» Study material:
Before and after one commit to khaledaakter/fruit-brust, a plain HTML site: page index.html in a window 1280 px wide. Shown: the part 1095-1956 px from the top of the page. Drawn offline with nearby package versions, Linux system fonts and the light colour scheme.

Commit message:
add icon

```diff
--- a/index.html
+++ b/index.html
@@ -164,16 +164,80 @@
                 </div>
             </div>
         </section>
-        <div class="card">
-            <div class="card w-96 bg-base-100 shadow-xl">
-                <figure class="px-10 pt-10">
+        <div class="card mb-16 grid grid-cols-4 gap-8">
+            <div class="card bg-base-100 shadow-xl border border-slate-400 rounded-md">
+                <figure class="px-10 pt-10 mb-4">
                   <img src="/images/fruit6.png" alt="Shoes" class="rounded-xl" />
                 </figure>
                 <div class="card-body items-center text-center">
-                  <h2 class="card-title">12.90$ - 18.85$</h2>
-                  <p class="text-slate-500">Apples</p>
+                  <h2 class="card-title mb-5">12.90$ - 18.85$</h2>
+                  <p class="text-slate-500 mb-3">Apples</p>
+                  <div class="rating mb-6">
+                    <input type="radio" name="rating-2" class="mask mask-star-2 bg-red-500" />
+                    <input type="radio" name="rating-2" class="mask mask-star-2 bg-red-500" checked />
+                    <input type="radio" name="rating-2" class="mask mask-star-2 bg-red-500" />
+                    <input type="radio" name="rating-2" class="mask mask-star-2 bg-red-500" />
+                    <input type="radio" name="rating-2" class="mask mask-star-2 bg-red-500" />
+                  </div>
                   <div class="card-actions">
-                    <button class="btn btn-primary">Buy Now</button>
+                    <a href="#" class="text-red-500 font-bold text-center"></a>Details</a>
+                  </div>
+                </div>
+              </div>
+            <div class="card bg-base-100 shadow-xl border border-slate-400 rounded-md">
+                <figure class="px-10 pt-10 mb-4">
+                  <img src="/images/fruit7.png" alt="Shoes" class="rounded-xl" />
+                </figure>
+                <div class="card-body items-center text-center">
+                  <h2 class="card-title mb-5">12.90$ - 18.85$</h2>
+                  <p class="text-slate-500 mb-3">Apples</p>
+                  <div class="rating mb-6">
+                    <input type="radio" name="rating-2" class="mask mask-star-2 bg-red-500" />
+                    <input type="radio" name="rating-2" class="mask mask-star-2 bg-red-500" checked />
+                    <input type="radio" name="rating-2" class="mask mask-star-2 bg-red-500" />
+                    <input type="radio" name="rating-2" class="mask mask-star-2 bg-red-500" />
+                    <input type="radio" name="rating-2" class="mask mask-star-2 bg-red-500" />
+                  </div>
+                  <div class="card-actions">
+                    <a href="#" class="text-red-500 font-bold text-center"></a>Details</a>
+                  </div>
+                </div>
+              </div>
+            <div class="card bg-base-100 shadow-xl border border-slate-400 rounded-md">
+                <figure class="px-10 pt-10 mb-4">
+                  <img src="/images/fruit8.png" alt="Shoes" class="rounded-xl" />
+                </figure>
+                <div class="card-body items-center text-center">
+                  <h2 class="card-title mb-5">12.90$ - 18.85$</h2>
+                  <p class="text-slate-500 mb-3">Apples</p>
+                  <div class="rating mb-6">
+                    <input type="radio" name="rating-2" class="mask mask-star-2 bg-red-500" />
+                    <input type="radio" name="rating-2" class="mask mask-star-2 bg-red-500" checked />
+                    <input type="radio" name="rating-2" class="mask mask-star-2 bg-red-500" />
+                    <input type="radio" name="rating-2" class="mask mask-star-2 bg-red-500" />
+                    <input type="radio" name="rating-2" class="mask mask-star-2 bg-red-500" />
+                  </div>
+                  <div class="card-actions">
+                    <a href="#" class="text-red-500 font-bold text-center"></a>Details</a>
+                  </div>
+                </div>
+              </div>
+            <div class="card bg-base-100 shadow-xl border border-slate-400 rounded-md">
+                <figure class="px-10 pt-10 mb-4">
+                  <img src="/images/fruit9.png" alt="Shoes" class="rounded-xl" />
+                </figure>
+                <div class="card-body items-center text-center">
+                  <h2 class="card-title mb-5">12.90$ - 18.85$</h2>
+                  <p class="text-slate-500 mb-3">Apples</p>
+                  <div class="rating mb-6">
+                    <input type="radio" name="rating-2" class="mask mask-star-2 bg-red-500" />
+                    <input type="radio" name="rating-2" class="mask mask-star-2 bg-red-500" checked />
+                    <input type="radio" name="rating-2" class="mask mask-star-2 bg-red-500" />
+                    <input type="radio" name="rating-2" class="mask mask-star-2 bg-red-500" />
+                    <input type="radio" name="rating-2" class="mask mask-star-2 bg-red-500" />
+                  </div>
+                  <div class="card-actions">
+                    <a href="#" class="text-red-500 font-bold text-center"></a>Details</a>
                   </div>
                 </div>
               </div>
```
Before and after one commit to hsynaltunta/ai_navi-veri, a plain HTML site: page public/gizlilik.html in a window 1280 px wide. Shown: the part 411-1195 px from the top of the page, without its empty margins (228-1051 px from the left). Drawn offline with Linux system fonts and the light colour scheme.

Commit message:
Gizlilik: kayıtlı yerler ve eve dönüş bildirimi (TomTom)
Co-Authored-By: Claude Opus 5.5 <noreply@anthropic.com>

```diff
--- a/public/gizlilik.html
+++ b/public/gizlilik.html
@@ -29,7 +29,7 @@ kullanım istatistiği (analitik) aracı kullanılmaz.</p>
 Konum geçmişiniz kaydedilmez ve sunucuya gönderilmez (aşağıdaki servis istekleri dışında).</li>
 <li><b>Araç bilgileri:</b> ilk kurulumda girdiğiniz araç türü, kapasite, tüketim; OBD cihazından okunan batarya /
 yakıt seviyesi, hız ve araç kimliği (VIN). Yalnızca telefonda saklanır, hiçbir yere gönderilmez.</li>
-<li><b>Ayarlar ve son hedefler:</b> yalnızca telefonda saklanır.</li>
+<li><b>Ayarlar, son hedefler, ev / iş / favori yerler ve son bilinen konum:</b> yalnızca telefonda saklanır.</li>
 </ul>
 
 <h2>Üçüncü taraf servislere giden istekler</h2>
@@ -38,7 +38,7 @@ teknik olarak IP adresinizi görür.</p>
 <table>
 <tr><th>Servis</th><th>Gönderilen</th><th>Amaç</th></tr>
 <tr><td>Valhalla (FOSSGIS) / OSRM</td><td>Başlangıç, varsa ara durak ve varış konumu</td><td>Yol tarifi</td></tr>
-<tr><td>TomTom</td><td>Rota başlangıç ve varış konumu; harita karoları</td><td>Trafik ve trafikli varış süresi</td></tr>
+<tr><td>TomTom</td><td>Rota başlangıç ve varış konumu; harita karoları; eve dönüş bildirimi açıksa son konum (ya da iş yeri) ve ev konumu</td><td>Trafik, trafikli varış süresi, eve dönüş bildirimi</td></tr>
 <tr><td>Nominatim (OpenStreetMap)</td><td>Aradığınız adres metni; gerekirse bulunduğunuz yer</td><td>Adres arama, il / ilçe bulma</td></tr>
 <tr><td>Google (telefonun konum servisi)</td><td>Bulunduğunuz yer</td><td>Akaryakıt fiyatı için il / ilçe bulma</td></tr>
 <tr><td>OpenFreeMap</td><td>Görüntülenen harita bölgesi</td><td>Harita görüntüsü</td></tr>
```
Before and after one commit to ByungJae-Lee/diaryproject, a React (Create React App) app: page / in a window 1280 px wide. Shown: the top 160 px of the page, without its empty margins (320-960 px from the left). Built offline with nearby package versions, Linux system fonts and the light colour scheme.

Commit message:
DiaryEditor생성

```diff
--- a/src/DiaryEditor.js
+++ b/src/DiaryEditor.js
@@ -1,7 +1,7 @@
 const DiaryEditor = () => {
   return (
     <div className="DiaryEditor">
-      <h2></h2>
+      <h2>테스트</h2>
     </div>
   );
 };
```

» Problem statement: Retype the material above, line by line, exactly.

» Final answer:
Before and after one commit to khaledaakter/fruit-brust, a plain HTML site: page index.html in a window 1280 px wide. Shown: the part 1095-1956 px from the top of the page. Drawn offline with nearby package versions, Linux system fonts and the light colour scheme.

Commit message:
add icon

```diff
--- a/index.html
+++ b/index.html
@@ -164,16 +164,80 @@
                 </div>
             </div>
         </section>
-        <div class="card">
-            <div class="card w-96 bg-base-100 shadow-xl">
-                <figure class="px-10 pt-10">
+        <div class="card mb-16 grid grid-cols-4 gap-8">
+            <div class="card bg-base-100 shadow-xl border border-slate-400 rounded-md">
+                <figure class="px-10 pt-10 mb-4">
                   <img src="/images/fruit6.png" alt="Shoes" class="rounded-xl" />
                 </figure>
                 <div class="card-body items-center text-center">
-                  <h2 class="card-title">12.90$ - 18.85$</h2>
-                  <p class="text-slate-500">Apples</p>
+                  <h2 class="card-title mb-5">12.90$ - 18.85$</h2>
+                  <p class="text-slate-500 mb-3">Apples</p>
+                  <div class="rating mb-6">
+                    <input type="radio" name="rating-2" class="mask mask-star-2 bg-red-500" />
+                    <input type="radio" name="rating-2" class="mask mask-star-2 bg-red-500" checked />
+                    <input type="radio" name="rating-2" class="mask mask-star-2 bg-red-500" />
+                    <input type="radio" name="rating-2" class="mask mask-star-2 bg-red-500" />
+                    <input type="radio" name="rating-2" class="mask mask-star-2 bg-red-500" />
+                  </div>
                   <div class="card-actions">
-                    <button class="btn btn-primary">Buy Now</button>
+                    <a href="#" class="text-red-500 font-bold text-center"></a>Details</a>
+                  </div>
+                </div>
+              </div>
+            <div class="card bg-base-100 shadow-xl border border-slate-400 rounded-md">
+                <figure class="px-10 pt-10 mb-4">
+                  <img src="/images/fruit7.png" alt="Shoes" class="rounded-xl" />
+                </figure>
+                <div class="card-body items-center text-center">
+                  <h2 class="card-title mb-5">12.90$ - 18.85$</h2>
+                  <p class="text-slate-500 mb-3">Apples</p>
+                  <div class="rating mb-6">
+                    <input type="radio" name="rating-2" class="mask mask-star-2 bg-red-500" />
+                    <input type="radio" name="rating-2" class="mask mask-star-2 bg-red-500" checked />
+                    <input type="radio" name="rating-2" class="mask mask-star-2 bg-red-500" />
+                    <input type="radio" name="rating-2" class="mask mask-star-2 bg-red-500" />
+                    <input type="radio" name="rating-2" class="mask mask-star-2 bg-red-500" />
+                  </div>
+                  <div class="card-actions">
+                    <a href="#" class="text-red-500 font-bold text-center"></a>Details</a>
+                  </div>
+                </div>
+              </div>
+            <div class="card bg-base-100 shadow-xl border border-slate-400 rounded-md">
+                <figure class="px-10 pt-10 mb-4">
+                  <img src="/images/fruit8.png" alt="Shoes" class="rounded-xl" />
+                </figure>
+                <div class="card-body items-center text-center">
+                  <h2 class="card-title mb-5">12.90$ - 18.85$</h2>
+                  <p class="text-slate-500 mb-3">Apples</p>
+                  <div class="rating mb-6">
+                    <input type="radio" name="rating-2" class="mask mask-star-2 bg-red-500" />
+                    <input type="radio" name="rating-2" class="mask mask-star-2 bg-red-500" checked />
+                    <input type="radio" name="rating-2" class="mask mask-star-2 bg-red-500" />
+                    <input type="radio" name="rating-2" class="mask mask-star-2 bg-red-500" />
+                    <input type="radio" name="rating-2" class="mask mask-star-2 bg-red-500" />
+                  </div>
+                  <div class="card-actions">
+                    <a href="#" class="text-red-500 font-bold text-center"></a>Details</a>
+                  </div>
+                </div>
+              </div>
+            <div class="card bg-base-100 shadow-xl border border-slate-400 rounded-md">
+                <figure class="px-10 pt-10 mb-4">
+                  <img src="/images/fruit9.png" alt="Shoes" class="rounded-xl" />
+                </figure>
+                <div class="card-body items-center text-center">
+                  <h2 class="card-title mb-5">12.90$ - 18.85$</h2>
+                  <p class="text-slate-500 mb-3">Apples</p>
+                  <div class="rating mb-6">
+                    <input type="radio" name="rating-2" class="mask mask-star-2 bg-red-500" />
+                    <input type="radio" name="rating-2" class="mask mask-star-2 bg-red-500" checked />
+                    <input type="radio" name="rating-2" class="mask mask-star-2 bg-red-500" />
+                    <input type="radio" name="rating-2" class="mask mask-star-2 bg-red-500" />
+                    <input type="radio" name="rating-2" class="mask mask-star-2 bg-red-500" />
+                  </div>
+                  <div class="card-actions">
+                    <a href="#" class="text-red-500 font-bold text-center"></a>Details</a>
                   </div>
                 </div>
               </div>
```
Before and after one commit to hsynaltunta/ai_navi-veri, a plain HTML site: page public/gizlilik.html in a window 1280 px wide. Shown: the part 411-1195 px from the top of the page, without its empty margins (228-1051 px from the left). Drawn offline with Linux system fonts and the light colour scheme.

Commit message:
Gizlilik: kayıtlı yerler ve eve dönüş bildirimi (TomTom)
Co-Authored-By: Claude Opus 5.5 <noreply@anthropic.com>

```diff
--- a/public/gizlilik.html
+++ b/public/gizlilik.html
@@ -29,7 +29,7 @@ kullanım istatistiği (analitik) aracı kullanılmaz.</p>
 Konum geçmişiniz kaydedilmez ve sunucuya gönderilmez (aşağıdaki servis istekleri dışında).</li>
 <li><b>Araç bilgileri:</b> ilk kurulumda girdiğiniz araç türü, kapasite, tüketim; OBD cihazından okunan batarya /
 yakıt seviyesi, hız ve araç kimliği (VIN). Yalnızca telefonda saklanır, hiçbir yere gönderilmez.</li>
-<li><b>Ayarlar ve son hedefler:</b> yalnızca telefonda saklanır.</li>
+<li><b>Ayarlar, son hedefler, ev / iş / favori yerler ve son bilinen konum:</b> yalnızca telefonda saklanır.</li>
 </ul>
 
 <h2>Üçüncü taraf servislere giden istekler</h2>
@@ -38,7 +38,7 @@ teknik olarak IP adresinizi görür.</p>
 <table>
 <tr><th>Servis</th><th>Gönderilen</th><th>Amaç</th></tr>
 <tr><td>Valhalla (FOSSGIS) / OSRM</td><td>Başlangıç, varsa ara durak ve varış konumu</td><td>Yol tarifi</td></tr>
-<tr><td>TomTom</td><td>Rota başlangıç ve varış konumu; harita karoları</td><td>Trafik ve trafikli varış süresi</td></tr>
+<tr><td>TomTom</td><td>Rota başlangıç ve varış konumu; harita karoları; eve dönüş bildirimi açıksa son konum (ya da iş yeri) ve ev konumu</td><td>Trafik, trafikli varış süresi, eve dönüş bildirimi</td></tr>
 <tr><td>Nominatim (OpenStreetMap)</td><td>Aradığınız adres metni; gerekirse bulunduğunuz yer</td><td>Adres arama, il / ilçe bulma</td></tr>
 <tr><td>Google (telefonun konum servisi)</td><td>Bulunduğunuz yer</td><td>Akaryakıt fiyatı için il / ilçe bulma</td></tr>
 <tr><td>OpenFreeMap</td><td>Görüntülenen harita bölgesi</td><td>Harita görüntüsü</td></tr>
```
Before and after one commit to ByungJae-Lee/diaryproject, a React (Create React App) app: page / in a window 1280 px wide. Shown: the top 160 px of the page, without its empty margins (320-960 px from the left). Built offline with nearby package versions, Linux system fonts and the light colour scheme.

Commit message:
DiaryEditor생성

```diff
--- a/src/DiaryEditor.js
+++ b/src/DiaryEditor.js
@@ -1,7 +1,7 @@
 const DiaryEditor = () => {
   return (
     <div className="DiaryEditor">
-      <h2></h2>
+      <h2>테스트</h2>
     </div>
   );
 };
```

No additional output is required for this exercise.